### Exercise brief
Look through the records, and whenever a line includes the word "size", copy it.

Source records

■ ■ ■ ■ ■

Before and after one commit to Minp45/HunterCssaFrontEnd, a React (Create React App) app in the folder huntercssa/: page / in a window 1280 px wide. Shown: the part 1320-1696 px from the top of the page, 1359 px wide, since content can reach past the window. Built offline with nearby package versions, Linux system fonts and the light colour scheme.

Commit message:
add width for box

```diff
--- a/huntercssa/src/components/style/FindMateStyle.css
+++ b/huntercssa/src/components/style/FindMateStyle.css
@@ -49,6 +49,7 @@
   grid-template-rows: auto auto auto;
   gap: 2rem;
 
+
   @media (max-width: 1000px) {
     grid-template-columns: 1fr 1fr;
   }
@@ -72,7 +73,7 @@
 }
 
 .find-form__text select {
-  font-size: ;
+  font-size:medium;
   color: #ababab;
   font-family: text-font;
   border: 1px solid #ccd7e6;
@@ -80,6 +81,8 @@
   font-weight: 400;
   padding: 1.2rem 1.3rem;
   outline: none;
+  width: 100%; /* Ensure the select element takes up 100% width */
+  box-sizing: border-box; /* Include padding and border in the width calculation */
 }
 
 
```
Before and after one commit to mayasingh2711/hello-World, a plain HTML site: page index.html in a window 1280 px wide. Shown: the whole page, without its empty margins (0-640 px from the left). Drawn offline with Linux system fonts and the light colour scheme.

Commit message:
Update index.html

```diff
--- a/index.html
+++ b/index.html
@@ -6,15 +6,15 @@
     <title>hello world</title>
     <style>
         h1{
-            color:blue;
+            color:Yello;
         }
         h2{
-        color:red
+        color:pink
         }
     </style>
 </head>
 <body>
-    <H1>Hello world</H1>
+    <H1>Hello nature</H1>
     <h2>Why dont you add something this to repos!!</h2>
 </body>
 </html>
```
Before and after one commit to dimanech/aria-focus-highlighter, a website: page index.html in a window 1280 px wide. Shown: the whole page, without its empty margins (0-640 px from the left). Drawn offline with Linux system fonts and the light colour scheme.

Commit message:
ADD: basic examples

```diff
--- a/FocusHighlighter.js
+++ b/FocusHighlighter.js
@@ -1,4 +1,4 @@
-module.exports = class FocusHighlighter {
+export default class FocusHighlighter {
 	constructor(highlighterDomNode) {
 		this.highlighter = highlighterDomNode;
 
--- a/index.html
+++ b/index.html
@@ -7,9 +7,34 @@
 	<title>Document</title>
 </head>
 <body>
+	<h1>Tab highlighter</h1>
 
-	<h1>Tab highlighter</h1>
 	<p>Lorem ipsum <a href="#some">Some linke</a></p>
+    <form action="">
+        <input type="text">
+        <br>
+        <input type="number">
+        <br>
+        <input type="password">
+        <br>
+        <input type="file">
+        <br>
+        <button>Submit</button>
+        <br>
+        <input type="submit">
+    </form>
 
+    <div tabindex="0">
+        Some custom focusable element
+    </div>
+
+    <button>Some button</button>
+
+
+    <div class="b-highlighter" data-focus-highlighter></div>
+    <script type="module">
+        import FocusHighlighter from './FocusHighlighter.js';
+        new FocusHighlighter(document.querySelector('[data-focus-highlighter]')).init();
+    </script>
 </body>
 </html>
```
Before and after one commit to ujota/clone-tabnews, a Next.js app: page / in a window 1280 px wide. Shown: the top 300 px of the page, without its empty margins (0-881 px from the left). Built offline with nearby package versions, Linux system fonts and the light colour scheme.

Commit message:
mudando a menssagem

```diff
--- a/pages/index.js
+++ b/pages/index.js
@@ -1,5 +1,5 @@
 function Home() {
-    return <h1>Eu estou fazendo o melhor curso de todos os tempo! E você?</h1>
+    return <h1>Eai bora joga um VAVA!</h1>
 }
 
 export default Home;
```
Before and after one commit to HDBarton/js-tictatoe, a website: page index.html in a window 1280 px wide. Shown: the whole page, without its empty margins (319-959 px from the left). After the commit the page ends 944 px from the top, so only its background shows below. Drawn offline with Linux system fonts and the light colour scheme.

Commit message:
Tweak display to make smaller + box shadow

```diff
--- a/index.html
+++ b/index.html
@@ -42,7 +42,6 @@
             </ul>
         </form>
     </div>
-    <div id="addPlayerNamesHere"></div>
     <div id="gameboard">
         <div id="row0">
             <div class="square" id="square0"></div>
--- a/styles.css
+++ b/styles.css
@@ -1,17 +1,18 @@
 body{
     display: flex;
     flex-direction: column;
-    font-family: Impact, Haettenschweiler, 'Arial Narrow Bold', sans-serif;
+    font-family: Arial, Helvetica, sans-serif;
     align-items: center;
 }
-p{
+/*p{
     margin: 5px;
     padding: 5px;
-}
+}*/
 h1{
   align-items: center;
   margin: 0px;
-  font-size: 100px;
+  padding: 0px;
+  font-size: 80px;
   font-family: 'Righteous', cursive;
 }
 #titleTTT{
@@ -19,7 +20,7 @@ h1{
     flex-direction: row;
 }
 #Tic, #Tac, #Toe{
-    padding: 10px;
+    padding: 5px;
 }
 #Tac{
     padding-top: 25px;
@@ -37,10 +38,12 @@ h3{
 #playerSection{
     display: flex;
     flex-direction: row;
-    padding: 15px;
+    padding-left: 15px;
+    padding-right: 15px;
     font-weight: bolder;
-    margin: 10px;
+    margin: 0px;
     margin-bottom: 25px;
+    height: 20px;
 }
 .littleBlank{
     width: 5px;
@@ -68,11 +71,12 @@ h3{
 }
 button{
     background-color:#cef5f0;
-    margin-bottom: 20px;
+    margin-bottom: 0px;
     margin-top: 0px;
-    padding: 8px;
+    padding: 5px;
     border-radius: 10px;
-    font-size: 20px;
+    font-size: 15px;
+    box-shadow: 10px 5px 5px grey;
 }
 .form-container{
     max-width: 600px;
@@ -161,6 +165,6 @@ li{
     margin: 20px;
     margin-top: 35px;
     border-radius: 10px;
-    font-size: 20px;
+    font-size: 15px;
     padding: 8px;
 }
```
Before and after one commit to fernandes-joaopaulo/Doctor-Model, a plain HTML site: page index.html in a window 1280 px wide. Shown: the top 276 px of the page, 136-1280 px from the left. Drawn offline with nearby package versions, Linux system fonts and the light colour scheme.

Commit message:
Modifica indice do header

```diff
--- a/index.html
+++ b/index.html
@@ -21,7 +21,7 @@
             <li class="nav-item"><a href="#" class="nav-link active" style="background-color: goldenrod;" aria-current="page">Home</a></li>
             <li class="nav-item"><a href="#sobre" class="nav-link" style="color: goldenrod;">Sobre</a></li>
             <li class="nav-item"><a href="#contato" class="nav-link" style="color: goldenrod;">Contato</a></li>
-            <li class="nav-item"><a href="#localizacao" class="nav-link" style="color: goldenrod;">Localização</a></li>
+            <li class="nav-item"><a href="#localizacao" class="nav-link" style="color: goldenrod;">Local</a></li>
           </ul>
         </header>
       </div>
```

■ ■ ■ ■ ■

### Written answer
-  font-size: ;
+  font-size:medium;
-  font-size: 100px;
+  font-size: 80px;
-    font-size: 20px;
+    font-size: 15px;
-    font-size: 20px;
+    font-size: 15px;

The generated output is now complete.